*REQUIRED WORK:* All the data below goes into the copy word for word, but the pictures don't.

[Web document revisions]
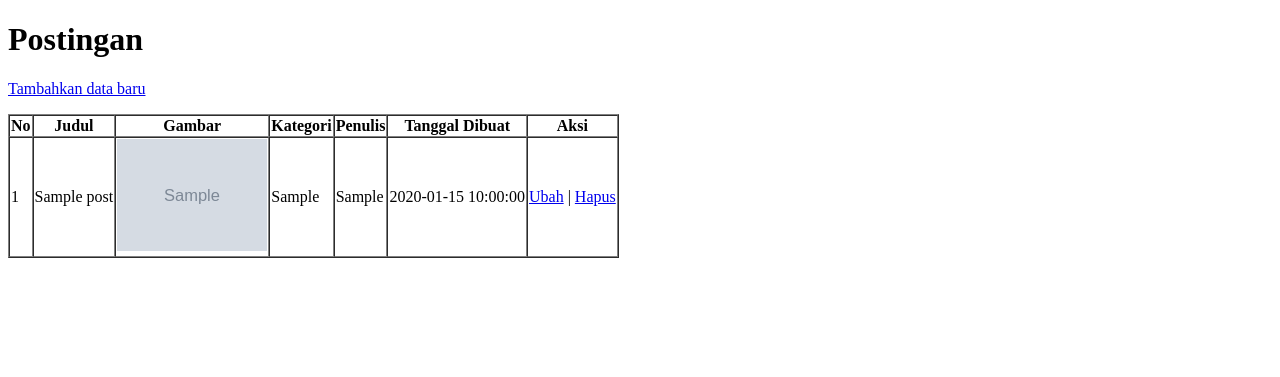
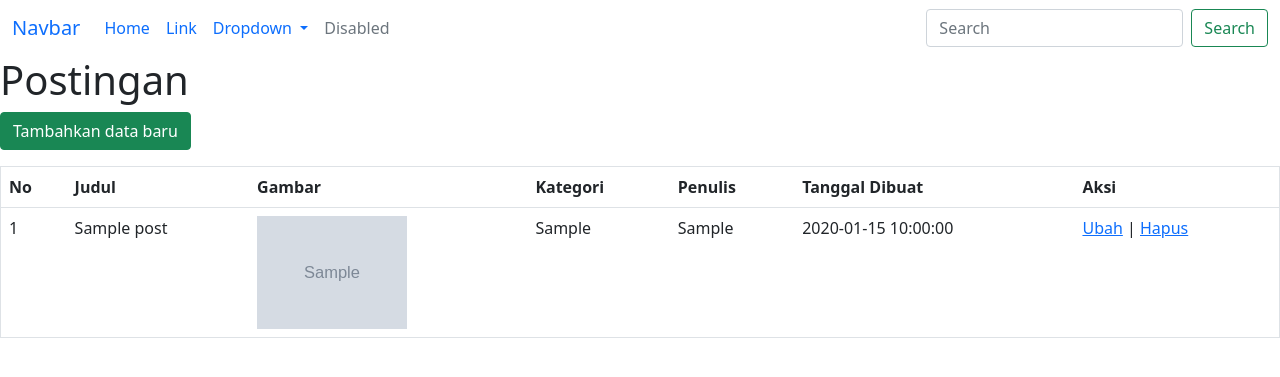
Before and after one commit to RevoZ13/PHP-Project, a PHP site: page / in a window 1280 px wide. Shown: the top 377 px of the page. Run offline with PHP 8.4, Linux system fonts and the light colour scheme; the visitor is signed in with stand-in values (Sample User, id 1); tables that the repository leaves empty or names only in its code hold one stand-in row (values such as "Sample post"); grey boxes marked "Sample" are stand-in pictures.

Commit message:
UPDATE-terbaru

```diff
--- a/delete.php
+++ b/delete.php
@@ -2,7 +2,7 @@
     session_start();
     require_once "config/conn.php";
 
-    if(!isset($_SESSION["login"])){
+    if(!isset($_SESSION["login"]) && !isset($_COOKIE["user"])){
         header("Location: login.php");
         exit;
     }
--- a/index.php
+++ b/index.php
@@ -2,7 +2,7 @@
     session_start();
     require_once "config/conn.php";
 
-    if(!isset($_SESSION["login"])){
+    if(!isset($_SESSION["login"]) && !isset($_COOKIE["user"])){
         header("Location: login.php");
         exit;
     }
@@ -37,15 +37,53 @@
 
 
     <link rel="stylesheet" href="css/style.css">
+    <link href="https://cdn.jsdelivr.net/npm/bootstrap@5.1.3/dist/css/bootstrap.min.css" rel="stylesheet" integrity="sha384-1BmE4kWBq78iYhFldvKuhfTAU6auU8tT94WrHftjDbrCEXSU1oBoqyl2QvZ6jIW3" crossorigin="anonymous">
 
 </head>
 <body>
 
+    <nav class="navbar navbar-expand-lg bg-body-tertiary">
+    <div class="container-fluid">
+        <a class="navbar-brand" href="#">Navbar</a>
+        <button class="navbar-toggler" type="button" data-bs-toggle="collapse" data-bs-target="#navbarSupportedContent" aria-controls="navbarSupportedContent" aria-expanded="false" aria-label="Toggle navigation">
+        <span class="navbar-toggler-icon"></span>
+        </button>
+        <div class="collapse navbar-collapse" id="navbarSupportedContent">
+        <ul class="navbar-nav me-auto mb-2 mb-lg-0">
+            <li class="nav-item">
+            <a class="nav-link active" aria-current="page" href="#">Home</a>
+            </li>
+            <li class="nav-item">
+            <a class="nav-link" href="#">Link</a>
+            </li>
+            <li class="nav-item dropdown">
+            <a class="nav-link dropdown-toggle" href="#" role="button" data-bs-toggle="dropdown" aria-expanded="false">
+                Dropdown
+            </a>
+            <ul class="dropdown-menu">
+                <li><a class="dropdown-item" href="#">Action</a></li>
+                <li><a class="dropdown-item" href="#">Another action</a></li>
+                <li><hr class="dropdown-divider"></li>
+                <li><a class="dropdown-item" href="#">Something else here</a></li>
+            </ul>
+            </li>
+            <li class="nav-item">
+            <a class="nav-link disabled" aria-disabled="true">Disabled</a>
+            </li>
+        </ul>
+        <form class="d-flex" role="search">
+            <input class="form-control me-2" type="search" placeholder="Search" aria-label="Search">
+            <button class="btn btn-outline-success" type="submit">Search</button>
+        </form>
+        </div>
+    </div>
+    </nav>
+
     <h1>Postingan</h1>
 
-    <a href="create.php" class="create">Tambahkan data baru</a>
+    <a href="create.php" class="create btn btn-success">Tambahkan data baru</a>
 
-    <table border="1" cellpading="10" cellspacing="0">
+    <table class="table" border="1" cellpading="10" cellspacing="0">
         <tr>
             <th>No</th>
             <th>Judul</th>
@@ -77,5 +115,6 @@
     </table>
 
 
+    <link href="https://cdn.jsdelivr.net/npm/bootstrap@5.1.3/dist/js/bootstrap.min.css" rel="stylesheet" integrity="sha384-1BmE4kWBq78iYhFldvKuhfTAU6auU8tT94WrHftjDbrCEXSU1oBoqyl2QvZ6jIW3" crossorigin="anonymous">
 </body>
 </html>
--- a/update.php
+++ b/update.php
@@ -2,7 +2,7 @@
     session_start();
     require_once "config/conn.php";
 
-    if(!isset($_SESSION["login"])){
+    if(!isset($_SESSION["login"]) && !isset($_COOKIE["user"])){
         header("Location: login.php");
         exit;
     }
```
Also changed, not shown: create.php (+5 -2 lines), login.php (+7 -2 lines).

*ANSWER SECTION:*
Before and after one commit to RevoZ13/PHP-Project, a PHP site: page / in a window 1280 px wide. Shown: the top 377 px of the page. Run offline with PHP 8.4, Linux system fonts and the light colour scheme; the visitor is signed in with stand-in values (Sample User, id 1); tables that the repository leaves empty or names only in its code hold one stand-in row (values such as "Sample post"); grey boxes marked "Sample" are stand-in pictures.

Commit message:
UPDATE-terbaru

```diff
--- a/delete.php
+++ b/delete.php
@@ -2,7 +2,7 @@
     session_start();
     require_once "config/conn.php";
 
-    if(!isset($_SESSION["login"])){
+    if(!isset($_SESSION["login"]) && !isset($_COOKIE["user"])){
         header("Location: login.php");
         exit;
     }
--- a/index.php
+++ b/index.php
@@ -2,7 +2,7 @@
     session_start();
     require_once "config/conn.php";
 
-    if(!isset($_SESSION["login"])){
+    if(!isset($_SESSION["login"]) && !isset($_COOKIE["user"])){
         header("Location: login.php");
         exit;
     }
@@ -37,15 +37,53 @@
 
 
     <link rel="stylesheet" href="css/style.css">
+    <link href="https://cdn.jsdelivr.net/npm/bootstrap@5.1.3/dist/css/bootstrap.min.css" rel="stylesheet" integrity="sha384-1BmE4kWBq78iYhFldvKuhfTAU6auU8tT94WrHftjDbrCEXSU1oBoqyl2QvZ6jIW3" crossorigin="anonymous">
 
 </head>
 <body>
 
+    <nav class="navbar navbar-expand-lg bg-body-tertiary">
+    <div class="container-fluid">
+        <a class="navbar-brand" href="#">Navbar</a>
+        <button class="navbar-toggler" type="button" data-bs-toggle="collapse" data-bs-target="#navbarSupportedContent" aria-controls="navbarSupportedContent" aria-expanded="false" aria-label="Toggle navigation">
+        <span class="navbar-toggler-icon"></span>
+        </button>
+        <div class="collapse navbar-collapse" id="navbarSupportedContent">
+        <ul class="navbar-nav me-auto mb-2 mb-lg-0">
+            <li class="nav-item">
+            <a class="nav-link active" aria-current="page" href="#">Home</a>
+            </li>
+            <li class="nav-item">
+            <a class="nav-link" href="#">Link</a>
+            </li>
+            <li class="nav-item dropdown">
+            <a class="nav-link dropdown-toggle" href="#" role="button" data-bs-toggle="dropdown" aria-expanded="false">
+                Dropdown
+            </a>
+            <ul class="dropdown-menu">
+                <li><a class="dropdown-item" href="#">Action</a></li>
+                <li><a class="dropdown-item" href="#">Another action</a></li>
+                <li><hr class="dropdown-divider"></li>
+                <li><a class="dropdown-item" href="#">Something else here</a></li>
+            </ul>
+            </li>
+            <li class="nav-item">
+            <a class="nav-link disabled" aria-disabled="true">Disabled</a>
+            </li>
+        </ul>
+        <form class="d-flex" role="search">
+            <input class="form-control me-2" type="search" placeholder="Search" aria-label="Search">
+            <button class="btn btn-outline-success" type="submit">Search</button>
+        </form>
+        </div>
+    </div>
+    </nav>
+
     <h1>Postingan</h1>
 
-    <a href="create.php" class="create">Tambahkan data baru</a>
+    <a href="create.php" class="create btn btn-success">Tambahkan data baru</a>
 
-    <table border="1" cellpading="10" cellspacing="0">
+    <table class="table" border="1" cellpading="10" cellspacing="0">
         <tr>
             <th>No</th>
             <th>Judul</th>
@@ -77,5 +115,6 @@
     </table>
 
 
+    <link href="https://cdn.jsdelivr.net/npm/bootstrap@5.1.3/dist/js/bootstrap.min.css" rel="stylesheet" integrity="sha384-1BmE4kWBq78iYhFldvKuhfTAU6auU8tT94WrHftjDbrCEXSU1oBoqyl2QvZ6jIW3" crossorigin="anonymous">
 </body>
 </html>
--- a/update.php
+++ b/update.php
@@ -2,7 +2,7 @@
     session_start();
     require_once "config/conn.php";
 
-    if(!isset($_SESSION["login"])){
+    if(!isset($_SESSION["login"]) && !isset($_COOKIE["user"])){
         header("Location: login.php");
         exit;
     }
```
Also changed, not shown: create.php (+5 -2 lines), login.php (+7 -2 lines).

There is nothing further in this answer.